Two bloodcurdling stories of strange and terrible note:
From MEMRI, we receive news of an "Ummah Day" children's musical celebration. How nice! Except that it's an "Ummah Day" children's musical celebration of jihad terror by a troupe of putatively American kids, as uploaded to the to the Facebook page of the Muslim American Society Islamic Center in Philadelphia. That's Philadelphia, PA, USA, not Ramallah or Beirut.
Sing-along with Muhammed includes such hits as "Glorious steeds call us and lead us [to] the Al-Aqsa Mosque. The blood of martyrs protects us... Take us, oh ships... until we reach our shores and crush the treacherous ones... Flow, oh rivers of martyrs!" and the like. One girl read a poem praising martyrs who sacrificed their lives for Palestine, and she asked: "Will [Jerusalem] be a hotbed for cowards?" Another read: "We will defend [Palestine] with our bodies... We will chop off their heads, and we will liberate the sorrowful and exalted Al-Aqsa Mosque... We will subject them to eternal torture."
I especially liked the bit about how after detonation ("Our martyrs sacrificed their lives without hesitation"), "the scent of musk emanates from their bodies."
Watch here and send to your US representative along with a thank-you note -- "Thank you for doing nothing to stop Islamic immigration and thus save the United States from Islamization."
Next up is a story out the The Daily Mail in the United Kingdom, which remains somewhat ahead of the USA in terms of both Islamization and general moral and cultural suicide.
The National Trust is researching its historic houses’ links to slavery and ‘British imperialism’ to ensure it can give visitors an ‘honest picture’ of its properties.
As part of the work, staff will be mentored by young people, mainly from black and ethnic minority backgrounds, to prevent the colonial legacy from being glossed over.
The Trust is the latest in a string of organisations to address the impact of empire. Last week, Cambridge University announced an inquiry into its historic links with the slave trade, and a similar exercise to ‘decolonise’ Glasgow University is under way.

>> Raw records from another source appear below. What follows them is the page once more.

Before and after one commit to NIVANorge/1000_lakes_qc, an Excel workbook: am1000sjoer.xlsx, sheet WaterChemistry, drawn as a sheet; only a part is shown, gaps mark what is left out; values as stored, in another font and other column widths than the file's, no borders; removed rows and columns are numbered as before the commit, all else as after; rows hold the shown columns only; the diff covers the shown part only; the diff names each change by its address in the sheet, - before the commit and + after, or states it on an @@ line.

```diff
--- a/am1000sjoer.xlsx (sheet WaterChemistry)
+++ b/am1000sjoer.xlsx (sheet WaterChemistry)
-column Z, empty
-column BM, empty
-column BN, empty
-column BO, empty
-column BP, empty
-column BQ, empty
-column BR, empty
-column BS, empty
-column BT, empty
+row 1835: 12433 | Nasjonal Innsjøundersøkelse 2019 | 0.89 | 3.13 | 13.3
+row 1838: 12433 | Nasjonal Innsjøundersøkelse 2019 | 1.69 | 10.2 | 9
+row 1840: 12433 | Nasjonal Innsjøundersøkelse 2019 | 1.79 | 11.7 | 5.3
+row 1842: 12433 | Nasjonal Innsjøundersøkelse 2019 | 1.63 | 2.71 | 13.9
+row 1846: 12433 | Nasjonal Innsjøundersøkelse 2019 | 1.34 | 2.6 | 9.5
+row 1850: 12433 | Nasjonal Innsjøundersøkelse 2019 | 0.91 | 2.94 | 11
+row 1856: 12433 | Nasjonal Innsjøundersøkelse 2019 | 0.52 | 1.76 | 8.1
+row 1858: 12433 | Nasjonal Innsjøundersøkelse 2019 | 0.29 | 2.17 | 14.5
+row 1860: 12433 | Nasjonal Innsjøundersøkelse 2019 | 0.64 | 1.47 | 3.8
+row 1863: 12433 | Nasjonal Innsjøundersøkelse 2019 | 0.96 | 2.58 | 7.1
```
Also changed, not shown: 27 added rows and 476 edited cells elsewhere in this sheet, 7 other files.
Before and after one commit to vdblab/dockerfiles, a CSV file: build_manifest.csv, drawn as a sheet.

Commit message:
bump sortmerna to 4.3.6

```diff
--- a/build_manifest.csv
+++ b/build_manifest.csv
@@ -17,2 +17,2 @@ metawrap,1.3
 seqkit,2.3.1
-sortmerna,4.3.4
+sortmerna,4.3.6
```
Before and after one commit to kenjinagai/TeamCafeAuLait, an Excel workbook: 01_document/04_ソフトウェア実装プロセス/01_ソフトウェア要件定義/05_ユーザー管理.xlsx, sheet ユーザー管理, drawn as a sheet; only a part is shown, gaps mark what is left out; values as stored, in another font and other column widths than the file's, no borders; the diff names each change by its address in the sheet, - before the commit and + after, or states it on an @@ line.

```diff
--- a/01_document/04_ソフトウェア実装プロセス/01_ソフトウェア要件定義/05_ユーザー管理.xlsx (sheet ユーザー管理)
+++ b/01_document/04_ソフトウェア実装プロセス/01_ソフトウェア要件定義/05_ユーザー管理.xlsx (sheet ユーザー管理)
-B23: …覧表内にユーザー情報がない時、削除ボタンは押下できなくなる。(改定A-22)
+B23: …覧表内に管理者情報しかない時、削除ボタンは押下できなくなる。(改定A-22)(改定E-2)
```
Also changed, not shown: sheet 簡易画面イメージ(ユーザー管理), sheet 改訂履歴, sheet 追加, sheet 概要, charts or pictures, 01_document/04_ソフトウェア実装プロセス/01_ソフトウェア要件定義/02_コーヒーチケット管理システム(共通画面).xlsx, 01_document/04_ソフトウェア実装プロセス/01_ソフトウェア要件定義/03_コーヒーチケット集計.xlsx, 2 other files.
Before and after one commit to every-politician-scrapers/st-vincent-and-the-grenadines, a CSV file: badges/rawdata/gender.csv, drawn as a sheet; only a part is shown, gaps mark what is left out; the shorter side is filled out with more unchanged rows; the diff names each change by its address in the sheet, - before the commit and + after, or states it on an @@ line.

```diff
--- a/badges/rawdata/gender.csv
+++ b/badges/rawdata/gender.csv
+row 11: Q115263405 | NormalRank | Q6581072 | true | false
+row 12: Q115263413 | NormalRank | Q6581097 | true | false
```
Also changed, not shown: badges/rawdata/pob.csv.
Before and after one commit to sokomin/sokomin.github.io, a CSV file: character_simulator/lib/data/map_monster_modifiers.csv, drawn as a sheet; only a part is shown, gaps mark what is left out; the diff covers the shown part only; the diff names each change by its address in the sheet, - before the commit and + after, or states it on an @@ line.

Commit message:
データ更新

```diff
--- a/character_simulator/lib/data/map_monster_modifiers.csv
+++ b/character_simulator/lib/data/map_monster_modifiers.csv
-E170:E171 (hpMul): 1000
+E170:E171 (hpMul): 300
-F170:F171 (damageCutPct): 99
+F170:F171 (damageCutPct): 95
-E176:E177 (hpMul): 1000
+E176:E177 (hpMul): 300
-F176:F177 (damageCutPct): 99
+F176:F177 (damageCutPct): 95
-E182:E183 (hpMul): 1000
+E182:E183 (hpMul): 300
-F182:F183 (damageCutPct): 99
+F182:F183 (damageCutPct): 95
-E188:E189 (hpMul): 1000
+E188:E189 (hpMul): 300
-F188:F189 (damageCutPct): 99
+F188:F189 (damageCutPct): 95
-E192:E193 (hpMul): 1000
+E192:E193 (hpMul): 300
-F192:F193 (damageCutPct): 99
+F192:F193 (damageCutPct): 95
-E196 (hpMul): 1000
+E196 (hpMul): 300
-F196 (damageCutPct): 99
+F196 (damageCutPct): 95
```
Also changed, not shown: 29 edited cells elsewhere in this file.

The National Trust’s project, called Colonial Countryside, will see up to 100 children aged ten and 11 form ‘advisory boards’ for historic houses. The pupils are mostly from African, Caribbean and South Asian backgrounds.
The pupils will visit the houses, learn their history and advise staff on how to present the information to children in guidebooks and on tours.
Subjects under discussion include slave-owners’ illegitimate colonial children, treasures ‘looted’ from the British Empire, how mahogany furniture was produced by enslaved Africans and the shipping of live turtles from Jamaica to make soup for aristocrats.
A spokesman said: ‘This is a good way of bridging the generations and also giving the children lessons in giving constructive feedback.’
...It also said it hoped to get ethnic minority children interested in history, as they are under-represented on university courses in the subject.
But some critics have described the approach as ‘self-flagellation’.
Chris McGovern, chairman of the Campaign for Real Education, and a National Trust member, said colonial history was taught in many schools and claimed ‘kids get nothing but a non-stop diet of slavery and deprivation’. He added: ‘The story that the National Trust needs to tell about slavery should be balanced.’
Balanced? Yes, no doubt the "black and ethnic" National Trust kiddie-bots will be well briefed on the role of their Muslim and African forbears in the slave trade, the massive white slave trade (the word foes come from "slav," after all), and the steady stream of medicines, hygiene, law, roads, eyeglasses, and literacy that "colonialism" brought with it to "darkest Africa" and beyond.
Can't wait to revisit Brideshead and all that.